As can the most recent story an IOC member has read about a country. Tokyo's bid leader Tsunekazu Takeda has spent most of the last month assuring people that the Fukushima nuclear leak is under control.
Speaking in Buenos Aires on Wednesday, Takeda said: "The radiation level is absolutely safe. The 35 million people in Tokyo are living in normal conditions. There is no problem.
"Not one person in Tokyo has been affected. Tokyo and Fukushima are almost 250km apart."
Takeda is probably right, and 2020 is seven years away, but as Around the Rings' founder Ed Hula puts it, he is wrong to say it is not an issue.
"It is a risk factor the IOC has glossed over until now," said Hula.
"But if something untoward was to happen, people won't want to go. That's a problem."
Which leaves Madrid.
Experienced at staging major events, and with plenty of goodwill from the European-heavy IOC membership, the Spanish bid is the one that requires the least imagination because 80% of its venues are built. This also makes it the cheapest bid.
That's a good thing, right?
"Not necessarily," said Livingstone. "The IOC doesn't like cheap; it likes monuments to the Olympic movement."
Madrid's no-frills budget also draws attention to its Achilles heel, Spain's arthritic economy.

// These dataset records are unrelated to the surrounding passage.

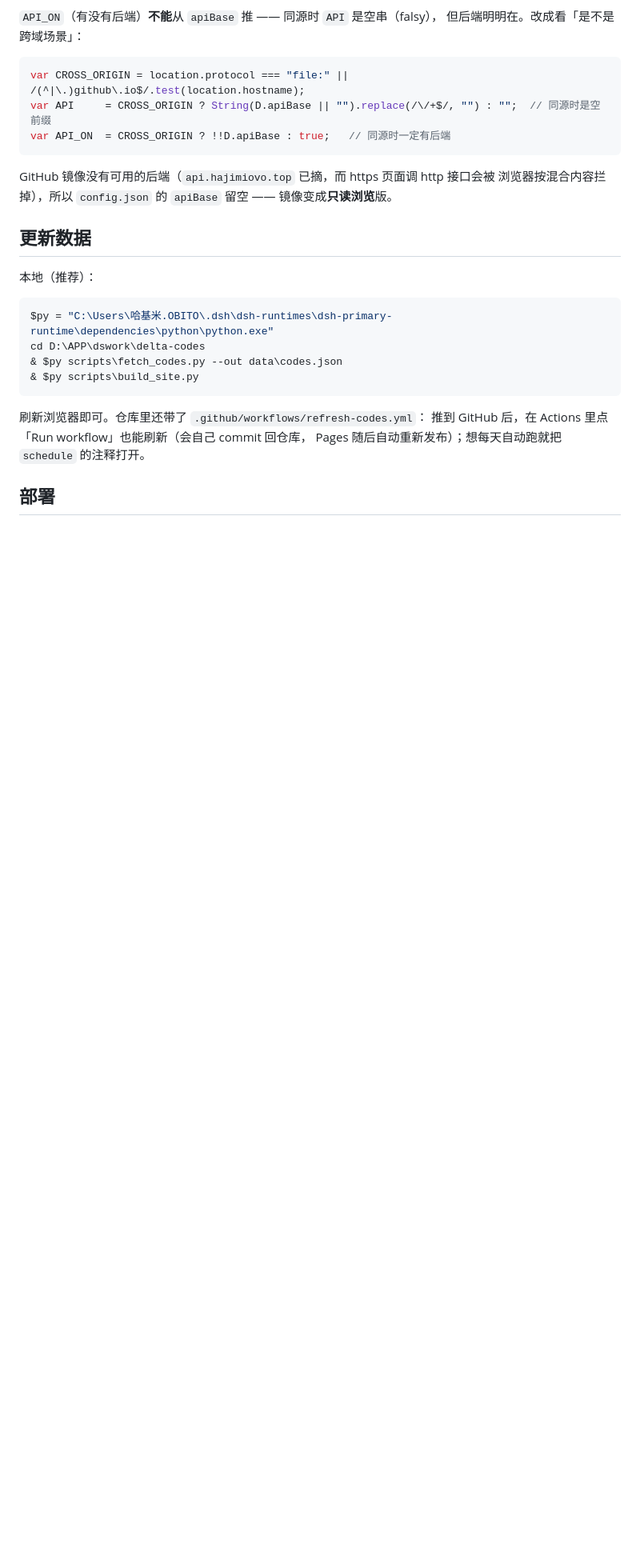
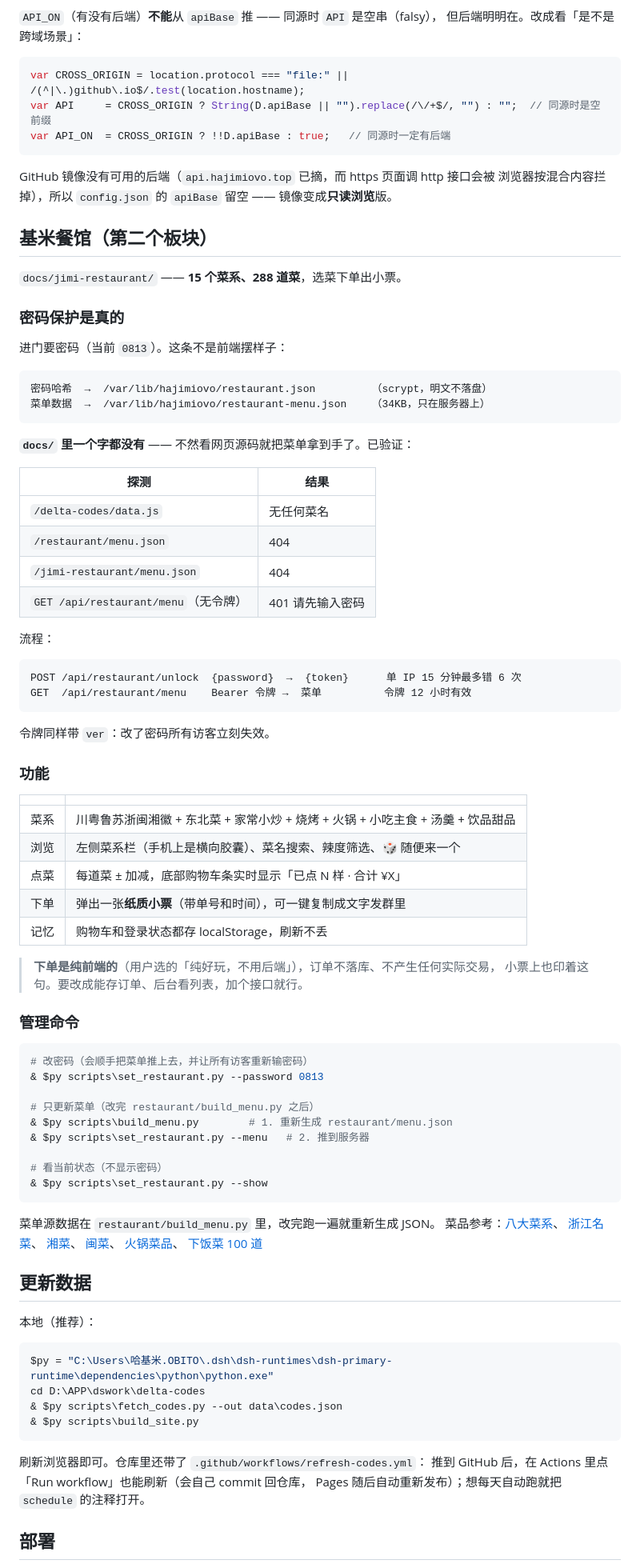
Before and after one commit to hajimi619/delta-codes, a Markdown page: README.md, the part around the change. Shown at 80% size. Rendered like a GitHub page; blank space fills up the shorter version.

````diff
--- a/README.md
+++ b/README.md
@@ -434,6 +434,72 @@ var API_ON  = CROSS_ORIGIN ? !!D.apiBase : true;   // 同源时一定有后端
 GitHub 镜像没有可用的后端（`api.hajimiovo.top` 已摘，而 https 页面调 http 接口会被
 浏览器按混合内容拦掉），所以 `config.json` 的 `apiBase` 留空 —— 镜像变成**只读浏览**版。
 
+## 基米餐馆（第二个板块）
+
+`docs/jimi-restaurant/` —— **15 个菜系、288 道菜**，选菜下单出小票。
+
+### 密码保护是**真的**
+
+进门要密码（当前 `0813`）。这条不是前端摆样子：
+
+```
+密码哈希  →  /var/lib/hajimiovo/restaurant.json         （scrypt，明文不落盘）
+菜单数据  →  /var/lib/hajimiovo/restaurant-menu.json    （34KB，只在服务器上）
+```
+
+**`docs/` 里一个字都没有** —— 不然看网页源码就把菜单拿到手了。已验证：
+
+| 探测 | 结果 |
+|---|---|
+| `/delta-codes/data.js` | 无任何菜名 |
+| `/restaurant/menu.json` | 404 |
+| `/jimi-restaurant/menu.json` | 404 |
+| `GET /api/restaurant/menu`（无令牌） | 401 请先输入密码 |
+
+流程：
+
+```
+POST /api/restaurant/unlock  {password}  →  {token}      单 IP 15 分钟最多错 6 次
+GET  /api/restaurant/menu    Bearer 令牌 →  菜单          令牌 12 小时有效
+```
+
+令牌同样带 `ver`：改了密码所有访客立刻失效。
+
+### 功能
+
+| | |
+|---|---|
+| 菜系 | 川粤鲁苏浙闽湘徽 + 东北菜 + 家常小炒 + 烧烤 + 火锅 + 小吃主食 + 汤羹 + 饮品甜品 |
+| 浏览 | 左侧菜系栏（手机上是横向胶囊）、菜名搜索、辣度筛选、🎲 随便来一个 |
+| 点菜 | 每道菜 ± 加减，底部购物车条实时显示「已点 N 样 · 合计 ¥X」 |
+| 下单 | 弹出一张**纸质小票**（带单号和时间），可一键复制成文字发群里 |
+| 记忆 | 购物车和登录状态都存 localStorage，刷新不丢 |
+
+> **下单是纯前端的**（用户选的「纯好玩，不用后端」），订单不落库、不产生任何实际交易，
+> 小票上也印着这句。要改成能存订单、后台看列表，加个接口就行。
+
+### 管理命令
+
+```powershell
+# 改密码（会顺手把菜单推上去，并让所有访客重新输密码）
+& $py scripts\set_restaurant.py --password 0813
+
+# 只更新菜单（改完 restaurant/build_menu.py 之后）
+& $py scripts\build_menu.py        # 1. 重新生成 restaurant/menu.json
+& $py scripts\set_restaurant.py --menu   # 2. 推到服务器
+
+# 看当前状态（不显示密码）
+& $py scripts\set_restaurant.py --show
+```
+
+菜单源数据在 `restaurant/build_menu.py` 里，改完跑一遍就重新生成 JSON。
+菜品参考：[八大菜系](https://cloud.kepuchina.cn/h5/detail?id=7250904674058797056)、
+[浙江名菜](https://www.meishichina.com/Eat/Culture/201712/524.html)、
+[湘菜](https://m.voc.com.cn/xhn/news/202606/32964760.html)、
+[闽菜](http://m.people.cn/n4/2021/0715/c1142-15092084.html)、
+[火锅菜品](https://www.6eat.com/ask_detail/263233)、
+[下饭菜 100 道](https://m.wenda.so.com/q/1662380556217093)
+
 ## 更新数据
 
 本地（推荐）：
````
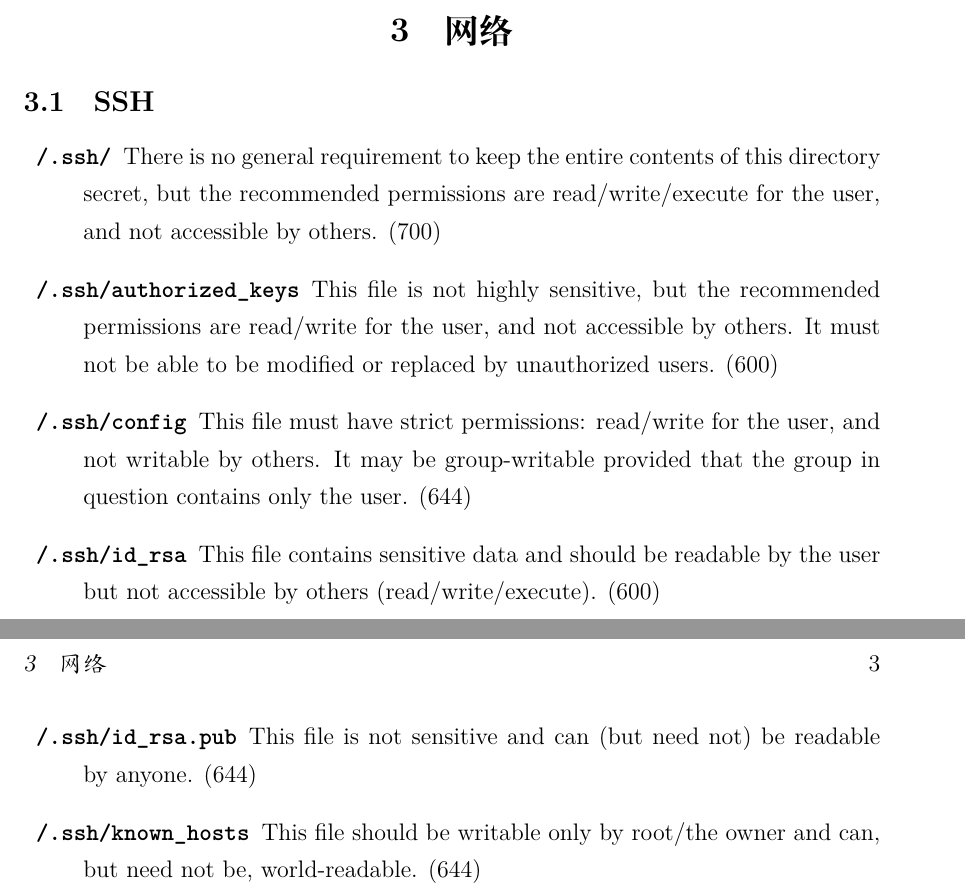
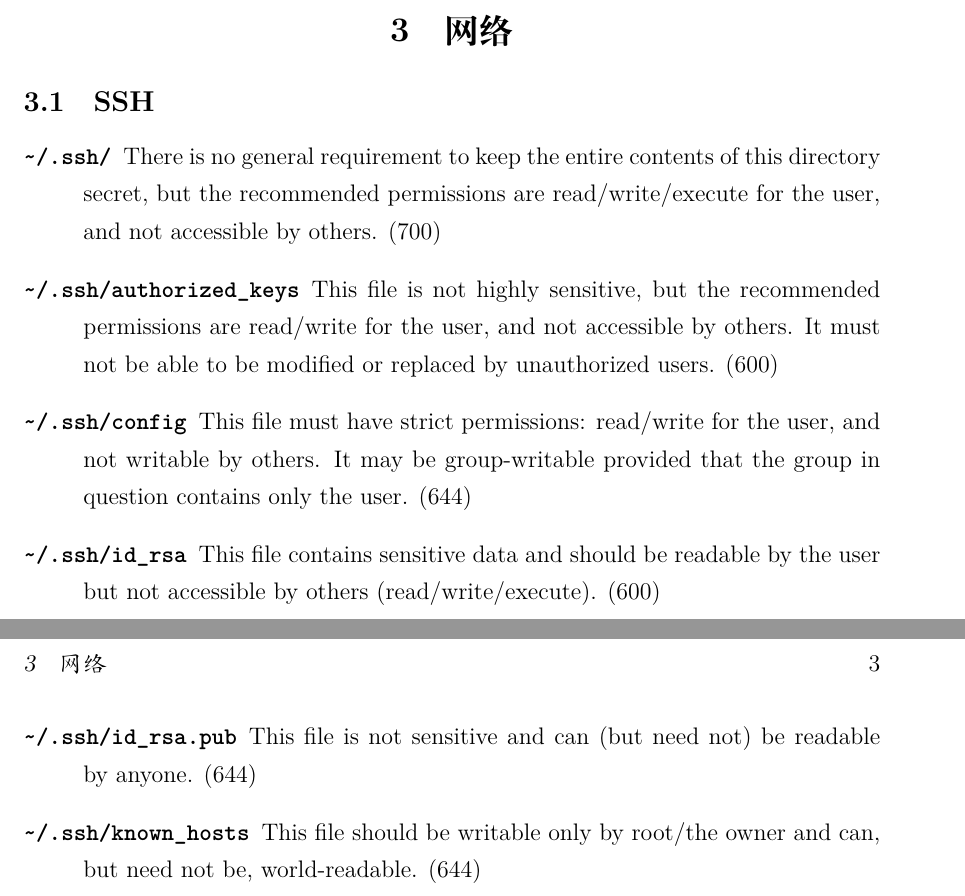
Before and after one commit to GasinAn/linuxnotes, a LaTeX document (linuxnotes.tex): two parts of pages 2 and 3 of 3, joined at a grey line, cut so that both start at the same text. Compiled offline with XeLaTeX.

Commit message:
fix mistake in ssh

```diff
--- a/linuxnotes.tex
+++ b/linuxnotes.tex
@@ -101,12 +101,12 @@
     \subsection{SSH}
 
     \begin{description}
-        \item[\texttt{~/.ssh/}] There is no general requirement to keep the entire contents of this directory secret, but the recommended permissions are read/write/execute for the user, and not accessible by others. (700)
-        \item[\texttt{~/.ssh/authorized\_keys}] This file is not highly sensitive, but the recommended permissions are read/write for the user, and not accessible by others. It must not be able to be modified or replaced by unauthorized users. (600)
-        \item[\texttt{~/.ssh/config}] This file must have strict permissions: read/write for the user, and not writable by others. It may be group-writable provided that the group in question contains only the user. (644)
-        \item[\texttt{~/.ssh/id\_rsa}] This file contains sensitive data and should be readable by the user but not accessible by others (read/write/execute). (600)
-        \item[\texttt{~/.ssh/id\_rsa.pub}] This file is not sensitive and can (but need not) be readable by anyone. (644)
-        \item[\texttt{~/.ssh/known\_hosts}] This file should be writable only by root/the owner and can, but need not be, world-readable. (644)
+        \item[\texttt{\~{}/.ssh/}] There is no general requirement to keep the entire contents of this directory secret, but the recommended permissions are read/write/execute for the user, and not accessible by others. (700)
+        \item[\texttt{\~{}/.ssh/authorized\_keys}] This file is not highly sensitive, but the recommended permissions are read/write for the user, and not accessible by others. It must not be able to be modified or replaced by unauthorized users. (600)
+        \item[\texttt{\~{}/.ssh/config}] This file must have strict permissions: read/write for the user, and not writable by others. It may be group-writable provided that the group in question contains only the user. (644)
+        \item[\texttt{\~{}/.ssh/id\_rsa}] This file contains sensitive data and should be readable by the user but not accessible by others (read/write/execute). (600)
+        \item[\texttt{\~{}/.ssh/id\_rsa.pub}] This file is not sensitive and can (but need not) be readable by anyone. (644)
+        \item[\texttt{\~{}/.ssh/known\_hosts}] This file should be writable only by root/the owner and can, but need not be, world-readable. (644)
     \end{description}
 
 \end{document}
```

"I'm not sure how IOC members will feel about giving the Games to a country in recession and with youth unemployment figures that bad," said Hula.
Madrid's bid, to its credit, has tried to face this front on, putting up experts to assure voters that the economy's long-term prospects are not so bad, its budget is credible and Games can be staged in a downturn, as London proved.
Livingstone thinks these arguments, and its friends in the electorate, should be enough to see Madrid avoid getting knocked out in the first round of voting. After that the game changes significantly.
One seasoned IOC campaigner, who helped London beat Madrid in 2005, said: "You don't win a vote like this with your friends; you win with people who didn't like you at first."
Recalling that dramatic vote in Singapore, the source added: "If it was London versus Madrid in the final round, we would have lost. But when it was us versus Paris, we picked up more third and fourth-choice votes than they did."
Duncan Mackay, the editor of insidethegames.biz, remembers it well.
"London feared Madrid, but London was better at reaching beyond its core support," said Mackay.
"I think Madrid has learned that lesson and you cannot underestimate the impact a charismatic 'star turn' can make. They've got Crown Prince Felipe. He carried Spain's flag at the 1992 Olympics in Barcelona. IOC members will be impressed."
It is this all-important X-factor that makes Madrid a marginal favourite with both Hula and Mackay, while Livingstone thinks it is too close to call, beyond his prediction that Madrid will make the winner-takes-all second round of voting.
There is, however, another variable.
As well as choosing a city to host the 2020 Games, the 125th IOC session is selecting a sport to add to the programme in 2020 and a new president, and it is the latter choice that appears to be causing the most excitement among the membership.
Given that they have only had this choice twice in the last 33 years, you can hardly blame them. The almost dictatorial powers invested in the president also make this selection one you really want to ponder.
Unlike the city vote, there is a clear front-runner - Germany's Thomas Bach, a former Olympic fencer who has spent the last seven years as an IOC vice-president.
But a vote for him would be another vote for Europe, which could hinder Madrid's chances.
Alternatively, a vote for the man most see as his strongest rival, Ng Ser Miang of Singapore, could bring about a first Asian boss at the IOC, making Tokyo's hopes of following a 2018 Winter Olympics in Pyeongchang, South Korea, very unlikely.
So there is still much to be decided, many hands to be shaken and promises to be whispered.
And the prize will make all the miles travelled and money spent worthwhile: a chance to show that your city can stage the greatest show on earth, a chance Detroit never got, and probably never will.